By John Briley, April 9, 2021 at 5:00 a.m. PDT
As intros to backpacking go, this might be pushing it. At noon on a brilliant Tuesday in March, my 12-year-old son Kai and I are a mile and a half into a four-day, 27-mile walk through the Grand Canyon — his first backpacking trip — when he asks: “Are we almost to camp?”
Camp, at Hermit Creek, is seven miles and nearly 2,500 vertical feet below, a trek that will take us several more hours. We’re descending the Hermit Trail, a poorly maintained path off the canyon’s South Rim, and have paused on a precipice, across which we can see many of the canyon’s neatly stacked layers: the chalky beiges and browns of the upper Kaibab, Toroweap and Coconino formations, which yield to the pinkish pastels of the Hermit, Supai and Redwall deposits below.
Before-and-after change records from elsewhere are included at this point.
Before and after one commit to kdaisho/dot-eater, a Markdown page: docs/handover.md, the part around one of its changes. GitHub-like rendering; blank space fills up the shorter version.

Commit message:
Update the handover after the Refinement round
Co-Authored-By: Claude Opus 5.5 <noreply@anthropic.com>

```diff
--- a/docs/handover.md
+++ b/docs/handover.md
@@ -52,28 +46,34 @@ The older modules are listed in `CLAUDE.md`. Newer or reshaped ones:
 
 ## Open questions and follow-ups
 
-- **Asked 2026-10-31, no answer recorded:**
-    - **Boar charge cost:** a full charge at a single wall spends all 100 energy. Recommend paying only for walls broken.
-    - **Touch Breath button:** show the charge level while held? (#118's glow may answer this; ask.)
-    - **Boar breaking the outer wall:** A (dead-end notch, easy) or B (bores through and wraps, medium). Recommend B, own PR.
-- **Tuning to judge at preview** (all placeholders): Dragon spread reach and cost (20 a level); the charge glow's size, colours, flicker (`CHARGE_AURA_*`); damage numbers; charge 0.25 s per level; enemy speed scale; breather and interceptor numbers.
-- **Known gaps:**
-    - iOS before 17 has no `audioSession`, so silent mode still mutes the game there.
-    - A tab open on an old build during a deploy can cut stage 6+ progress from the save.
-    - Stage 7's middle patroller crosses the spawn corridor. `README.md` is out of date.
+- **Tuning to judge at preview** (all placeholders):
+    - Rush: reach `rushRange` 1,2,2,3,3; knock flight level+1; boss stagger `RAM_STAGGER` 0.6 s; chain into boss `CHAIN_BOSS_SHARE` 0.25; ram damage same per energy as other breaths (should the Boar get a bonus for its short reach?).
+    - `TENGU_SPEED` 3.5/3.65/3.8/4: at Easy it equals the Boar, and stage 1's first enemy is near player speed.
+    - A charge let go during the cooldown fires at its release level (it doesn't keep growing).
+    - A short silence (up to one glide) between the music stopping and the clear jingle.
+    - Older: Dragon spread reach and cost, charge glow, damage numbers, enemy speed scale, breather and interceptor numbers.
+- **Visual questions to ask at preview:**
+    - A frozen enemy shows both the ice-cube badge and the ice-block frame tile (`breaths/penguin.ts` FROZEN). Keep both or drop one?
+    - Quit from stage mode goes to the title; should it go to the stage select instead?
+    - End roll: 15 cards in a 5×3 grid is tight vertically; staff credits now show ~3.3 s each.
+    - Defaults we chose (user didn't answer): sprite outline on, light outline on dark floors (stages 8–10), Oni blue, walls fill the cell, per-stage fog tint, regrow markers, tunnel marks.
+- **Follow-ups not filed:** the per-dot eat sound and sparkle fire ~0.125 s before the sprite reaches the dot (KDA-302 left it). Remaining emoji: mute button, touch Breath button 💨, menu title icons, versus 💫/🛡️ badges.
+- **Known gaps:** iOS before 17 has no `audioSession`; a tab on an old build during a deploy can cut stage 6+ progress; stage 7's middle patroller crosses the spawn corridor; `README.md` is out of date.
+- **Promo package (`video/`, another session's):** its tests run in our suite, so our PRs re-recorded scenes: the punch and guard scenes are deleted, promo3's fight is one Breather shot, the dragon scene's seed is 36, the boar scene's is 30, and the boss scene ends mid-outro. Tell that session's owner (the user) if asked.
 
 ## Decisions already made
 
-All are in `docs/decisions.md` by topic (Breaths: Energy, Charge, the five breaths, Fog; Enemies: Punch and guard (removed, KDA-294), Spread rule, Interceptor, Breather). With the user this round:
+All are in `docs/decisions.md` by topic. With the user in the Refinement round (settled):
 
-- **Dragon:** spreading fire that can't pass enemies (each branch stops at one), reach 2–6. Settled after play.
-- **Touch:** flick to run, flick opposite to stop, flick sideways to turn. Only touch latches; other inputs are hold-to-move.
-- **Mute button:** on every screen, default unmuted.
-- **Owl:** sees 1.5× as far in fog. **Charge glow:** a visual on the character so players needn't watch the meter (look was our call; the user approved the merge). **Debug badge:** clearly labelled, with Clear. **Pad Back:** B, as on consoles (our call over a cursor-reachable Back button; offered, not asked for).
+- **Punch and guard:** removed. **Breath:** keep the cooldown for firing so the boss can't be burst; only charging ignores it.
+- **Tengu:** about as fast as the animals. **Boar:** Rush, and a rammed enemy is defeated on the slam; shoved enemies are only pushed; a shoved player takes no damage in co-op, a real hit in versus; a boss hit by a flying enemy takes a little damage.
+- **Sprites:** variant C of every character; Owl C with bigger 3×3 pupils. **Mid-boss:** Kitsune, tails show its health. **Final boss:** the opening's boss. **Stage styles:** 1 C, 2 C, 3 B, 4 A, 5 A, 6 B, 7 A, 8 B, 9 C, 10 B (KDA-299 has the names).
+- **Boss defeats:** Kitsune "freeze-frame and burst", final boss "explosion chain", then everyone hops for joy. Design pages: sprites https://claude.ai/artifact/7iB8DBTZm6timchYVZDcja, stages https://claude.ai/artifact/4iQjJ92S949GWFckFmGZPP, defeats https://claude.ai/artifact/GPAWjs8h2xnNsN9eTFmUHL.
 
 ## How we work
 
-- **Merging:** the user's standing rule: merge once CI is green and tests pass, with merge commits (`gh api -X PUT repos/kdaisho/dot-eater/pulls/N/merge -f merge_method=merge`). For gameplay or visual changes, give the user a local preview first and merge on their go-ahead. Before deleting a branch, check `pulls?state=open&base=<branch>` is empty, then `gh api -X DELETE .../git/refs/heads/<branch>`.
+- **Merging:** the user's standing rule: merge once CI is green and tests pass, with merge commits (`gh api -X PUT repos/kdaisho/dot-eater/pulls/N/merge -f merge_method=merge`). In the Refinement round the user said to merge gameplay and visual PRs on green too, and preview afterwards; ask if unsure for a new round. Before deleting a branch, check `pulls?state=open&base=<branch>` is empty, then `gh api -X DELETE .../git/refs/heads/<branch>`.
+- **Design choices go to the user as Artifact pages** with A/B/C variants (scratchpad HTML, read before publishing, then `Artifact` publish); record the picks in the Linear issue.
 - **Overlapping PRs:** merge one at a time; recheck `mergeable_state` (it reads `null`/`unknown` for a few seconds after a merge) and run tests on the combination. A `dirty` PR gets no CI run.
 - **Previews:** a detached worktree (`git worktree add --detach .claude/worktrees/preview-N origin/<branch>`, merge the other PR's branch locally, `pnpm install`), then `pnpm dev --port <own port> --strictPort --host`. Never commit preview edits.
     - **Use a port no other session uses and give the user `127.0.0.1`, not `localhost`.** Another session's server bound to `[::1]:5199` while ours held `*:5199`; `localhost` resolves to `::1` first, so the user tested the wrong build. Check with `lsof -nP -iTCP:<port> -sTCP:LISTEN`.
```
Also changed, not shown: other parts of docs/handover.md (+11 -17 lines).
This is on display in cliffs hundreds of feet tall, a stark reminder of how far we have to go — and how quickly we could get there with one misstep.